A review article on “The global preclinical antibacterial pipeline” has been published recently in Nature Reviews Microbiology that provides comprehensive analyses on discovery and preclinical development projects that were at least in the lead generation phase (hit-to-lead phase) but had not yet reached first-in-human studies. The focus is to identify whether enough antibacterial drugs are being discovered and developed and provide decision support for all actors in this field. JPIAMR has supported WHO in the preclinical pipeline analysis and the contribution of JPIAMR has been acknowledged in the article.

Briefly, the review highlights that the current preclinical antibacterial pipeline consists of 407 highly diverse projects from 314 institutions, most of which are small and medium- sized

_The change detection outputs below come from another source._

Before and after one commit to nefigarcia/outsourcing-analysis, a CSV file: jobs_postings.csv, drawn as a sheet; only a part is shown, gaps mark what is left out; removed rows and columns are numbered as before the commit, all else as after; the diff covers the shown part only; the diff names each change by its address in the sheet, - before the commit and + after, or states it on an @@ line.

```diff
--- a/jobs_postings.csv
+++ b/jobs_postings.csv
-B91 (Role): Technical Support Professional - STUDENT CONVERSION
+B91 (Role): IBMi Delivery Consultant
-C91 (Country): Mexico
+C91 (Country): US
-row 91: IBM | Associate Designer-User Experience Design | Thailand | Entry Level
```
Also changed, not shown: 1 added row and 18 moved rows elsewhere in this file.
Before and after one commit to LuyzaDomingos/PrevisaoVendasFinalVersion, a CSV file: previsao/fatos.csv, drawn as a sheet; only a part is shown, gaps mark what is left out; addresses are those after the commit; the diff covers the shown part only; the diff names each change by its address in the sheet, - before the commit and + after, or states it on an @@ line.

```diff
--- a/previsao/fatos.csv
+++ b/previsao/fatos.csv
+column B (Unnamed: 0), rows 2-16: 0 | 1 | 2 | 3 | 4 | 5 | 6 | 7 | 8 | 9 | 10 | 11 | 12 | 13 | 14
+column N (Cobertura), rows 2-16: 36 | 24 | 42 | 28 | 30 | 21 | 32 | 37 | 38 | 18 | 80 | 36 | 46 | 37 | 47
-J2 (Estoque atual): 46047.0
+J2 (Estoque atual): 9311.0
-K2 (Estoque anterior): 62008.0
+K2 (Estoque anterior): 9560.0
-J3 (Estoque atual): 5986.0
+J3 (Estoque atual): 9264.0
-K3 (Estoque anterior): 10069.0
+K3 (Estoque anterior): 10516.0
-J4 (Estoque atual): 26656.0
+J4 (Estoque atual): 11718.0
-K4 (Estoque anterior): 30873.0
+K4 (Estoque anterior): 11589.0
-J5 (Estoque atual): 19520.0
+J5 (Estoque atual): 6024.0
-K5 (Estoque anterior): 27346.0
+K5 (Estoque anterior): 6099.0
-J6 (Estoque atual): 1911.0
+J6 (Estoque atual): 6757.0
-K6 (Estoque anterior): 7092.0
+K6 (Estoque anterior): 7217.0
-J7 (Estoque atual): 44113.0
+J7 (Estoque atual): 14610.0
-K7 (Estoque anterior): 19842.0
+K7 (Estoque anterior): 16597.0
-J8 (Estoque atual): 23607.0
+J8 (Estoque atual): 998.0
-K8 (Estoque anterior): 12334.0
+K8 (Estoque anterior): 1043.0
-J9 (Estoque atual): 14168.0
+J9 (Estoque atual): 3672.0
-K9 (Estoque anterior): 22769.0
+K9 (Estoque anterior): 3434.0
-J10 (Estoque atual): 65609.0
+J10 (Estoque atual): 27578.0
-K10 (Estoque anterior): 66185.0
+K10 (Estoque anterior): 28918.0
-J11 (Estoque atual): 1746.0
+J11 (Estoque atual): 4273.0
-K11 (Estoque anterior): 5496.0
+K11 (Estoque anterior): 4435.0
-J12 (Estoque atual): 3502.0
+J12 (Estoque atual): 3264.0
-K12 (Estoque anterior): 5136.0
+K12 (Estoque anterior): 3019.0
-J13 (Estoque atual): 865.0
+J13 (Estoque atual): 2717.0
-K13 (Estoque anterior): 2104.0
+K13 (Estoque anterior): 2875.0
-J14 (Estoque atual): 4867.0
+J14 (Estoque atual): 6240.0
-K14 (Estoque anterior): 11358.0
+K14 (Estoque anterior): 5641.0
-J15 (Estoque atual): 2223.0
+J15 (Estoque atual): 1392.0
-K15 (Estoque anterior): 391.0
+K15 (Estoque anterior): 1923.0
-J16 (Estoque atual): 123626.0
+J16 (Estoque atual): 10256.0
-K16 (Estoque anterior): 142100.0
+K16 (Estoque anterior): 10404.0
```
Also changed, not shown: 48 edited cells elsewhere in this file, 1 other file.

enterprises (SMEs). Less than half of the projects involve direct- acting small molecules and 70% of these aim at new targets.  The focus is on Gram- negative pathogens, particularly bacteria on the WHO priority bacteria list. The preclinical pipeline shows a strong trend towards non- traditional approaches, including diverse antivirulence approaches, microbiome- modifying strategies, and engineered phages and probiotics.

The innovative potential and the high levels of diversity of the preclinical pipeline is encouraging but fragile. Of the many reasons highlighted, the dearth of funding available for clinical development of antibacterial therapies is a major challenge that contributes to barriers for progression of preclinical projects to human trials. Other than strong dependence on public and/or philanthropic funding, a long- term commitment of sustained push funding, pull incentives and new concepts for commercializing and delivering future therapies is necessary.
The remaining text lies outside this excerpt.